The quality of a bank’s loans is the determining factor in its success. Covid, on the other hand, has ripped through institutional loan books, driving increasing the share of loans with stopped payments and left banks earning significantly less than they expected from their existing lending.
Kenyan banks have shown extraordinary resiliency in the face of the economic crisis. By the end of 2020, over 15% of Kenyan banks’ loans would be classified as ‘non-performing,’ meaning they have gone three months or more without repayments or service. However, that increase from 12% at the end of 2019 could have signaled the start of a much worsening trend.
Instead, our banks modified and rescheduled more than a third of their loans, totaling Sh1.1 trillion, providing payment vacations, extending the period over which loans might be repaid to reduce monthly installments, and waiving interest and fees. Most of those who suffered serious setbacks as a result of the epidemic were able to regain their footing and begin debt servicing as a result of the relocation.
For the first year of the pandemic, banks were also helped by the Central Bank of Kenya’s relaxed restrictions, which meant they didn’t have to have as much liquid cash or capital on hand. Those emergency measures were repealed in March this year, when most loan books had stabilized, meaning banks now had to reach the same levels of capital adequacy as before the pandemic.
Client activity has slowed, loan growth has slowed to barely 7% per year, and the cost of impaired loans has increased. It’s a concoction that’s putting pressure on banks profits.

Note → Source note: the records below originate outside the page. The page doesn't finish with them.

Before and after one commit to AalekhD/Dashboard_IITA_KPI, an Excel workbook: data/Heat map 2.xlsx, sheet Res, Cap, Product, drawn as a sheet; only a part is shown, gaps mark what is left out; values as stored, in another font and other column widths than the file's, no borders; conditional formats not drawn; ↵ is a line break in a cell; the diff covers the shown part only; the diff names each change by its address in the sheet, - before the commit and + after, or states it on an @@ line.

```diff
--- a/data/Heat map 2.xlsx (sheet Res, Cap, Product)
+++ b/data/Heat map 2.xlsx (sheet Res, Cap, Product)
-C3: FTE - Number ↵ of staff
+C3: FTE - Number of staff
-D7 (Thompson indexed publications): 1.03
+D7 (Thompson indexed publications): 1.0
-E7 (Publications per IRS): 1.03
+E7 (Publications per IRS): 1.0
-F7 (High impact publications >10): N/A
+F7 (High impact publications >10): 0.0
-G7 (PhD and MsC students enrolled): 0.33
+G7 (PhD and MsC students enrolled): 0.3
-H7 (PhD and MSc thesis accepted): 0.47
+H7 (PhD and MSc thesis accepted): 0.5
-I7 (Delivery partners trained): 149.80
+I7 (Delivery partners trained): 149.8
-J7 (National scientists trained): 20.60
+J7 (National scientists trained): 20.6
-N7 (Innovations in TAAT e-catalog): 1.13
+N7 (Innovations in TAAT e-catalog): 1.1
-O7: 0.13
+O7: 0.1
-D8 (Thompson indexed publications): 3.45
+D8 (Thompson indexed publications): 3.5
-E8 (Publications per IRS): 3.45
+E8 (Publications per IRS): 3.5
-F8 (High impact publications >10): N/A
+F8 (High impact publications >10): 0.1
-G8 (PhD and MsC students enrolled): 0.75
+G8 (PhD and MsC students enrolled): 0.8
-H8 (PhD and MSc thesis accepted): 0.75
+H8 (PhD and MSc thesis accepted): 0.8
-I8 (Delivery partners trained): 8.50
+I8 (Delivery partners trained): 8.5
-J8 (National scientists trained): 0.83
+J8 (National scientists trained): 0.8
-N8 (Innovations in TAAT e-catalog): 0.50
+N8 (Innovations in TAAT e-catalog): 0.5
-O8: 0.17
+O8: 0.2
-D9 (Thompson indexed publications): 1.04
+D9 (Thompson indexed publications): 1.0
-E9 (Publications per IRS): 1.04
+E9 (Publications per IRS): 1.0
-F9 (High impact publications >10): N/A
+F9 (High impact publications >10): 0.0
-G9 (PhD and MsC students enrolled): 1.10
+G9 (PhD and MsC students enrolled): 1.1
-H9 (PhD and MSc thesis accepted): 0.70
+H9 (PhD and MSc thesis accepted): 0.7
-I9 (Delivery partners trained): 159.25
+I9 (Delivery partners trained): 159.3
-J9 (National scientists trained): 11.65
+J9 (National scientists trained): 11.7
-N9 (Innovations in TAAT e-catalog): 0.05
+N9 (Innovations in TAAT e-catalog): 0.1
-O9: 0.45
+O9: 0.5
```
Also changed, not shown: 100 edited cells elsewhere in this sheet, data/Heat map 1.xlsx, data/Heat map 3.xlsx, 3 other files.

Indeed, average year-end profits of the country’s Tier 1 banks decreased 25.7 percent from Sh12.2 billion in 2019 to Sh9.1 billion in 2020. Furthermore, according to analysts, most banks will participate in additional debt relief in 2021 in order to prevent more loans from becoming delinquent.
Despite the fact that the sector is dealing with so much change and turmoil, its own health is essential to the country’s overall health.
“Banks have a critical role to play not only during the crisis by providing temporary relief to businesses and households, but also during the recovery by supporting economic activity and facilitating the structural transformations engaged by the pandemic,” the International Monetary Fund said in a June report on banking in Sub-Saharan Africa.
This function, as well as the preservation of banks’ own growth and profitability, necessitates more comprehensive loan origination and management solutions than previously available, as well as an overall improvement in portfolio health: this is where banking technology can help.
The loan decision-making processes in Kenya have significantly evolved in recent years as banks have updated their technology to leverage alternative data sources, as witnessed in the mobile banking lending industry and with the country’s three credit reference agencies.
Credit decisions for SME and corporate loans, on the other hand, remain a lengthy process in which information is manually gathered and analyzed over weeks to determine the borrower’s creditworthiness.
Leading banks have lately used technology, such as our CreditQuest, to automate credit origination and manage credit workflow, appraisals, paperwork, customer ratings, and credit judgments in response to the need to eliminate such inefficient operations. This system brings together all current and historical credit data on a single platform, offering bank analysts a real single customer view of credits and collaterals.
It also enables banks to automate financial statement analysis, as well as produce critical ratios, predictions, and peer group comparisons for corporate loans, with features that analyze performance and provide early alerts to banks of potential difficulties. They can, for example, compare a loan application from the hospitality or ICT sectors to its peers to evaluate how their relative performance compares to what their peers have delivered.
With this level of knowledge, banks can price for risk instead of offering a one-size-fits-all borrowing interest rate, with low-risk borrowers paying lower rates than high-risk borrowers.
Banks that use this technology have reported a decrease of 80 percent in credit turn-around time and a 50 percent reduction in expenditures. Reduced processing costs are a positive addition to profitability for banks that are absorbing higher loan impairment charges elsewhere.
With a new level of insight into concentration and exposure, as well as the capacity to slice and dice data, such precise data allows banks to manage their whole credit portfolio in a more sophisticated way, offering up new opportunities for the banking industry to attract more respectable borrowers.
Increased lending is what shareholders and the economy need from banks to restore their earnings and rebuild our post-Covid economies. While recent trends indicate that many banks have grown their holdings of government assets as a means of reducing risk and achieving profits, such securities often have tighter margins than private sector lending.
More importantly, government investment, whether recurrent or capital, cannot deliver GDP growth and regrowth while the private sector is unable to borrow.
As a result, our path to recovery must include private sector finance, as well as enhanced lending through automation that will safely, securely, and economically take us there.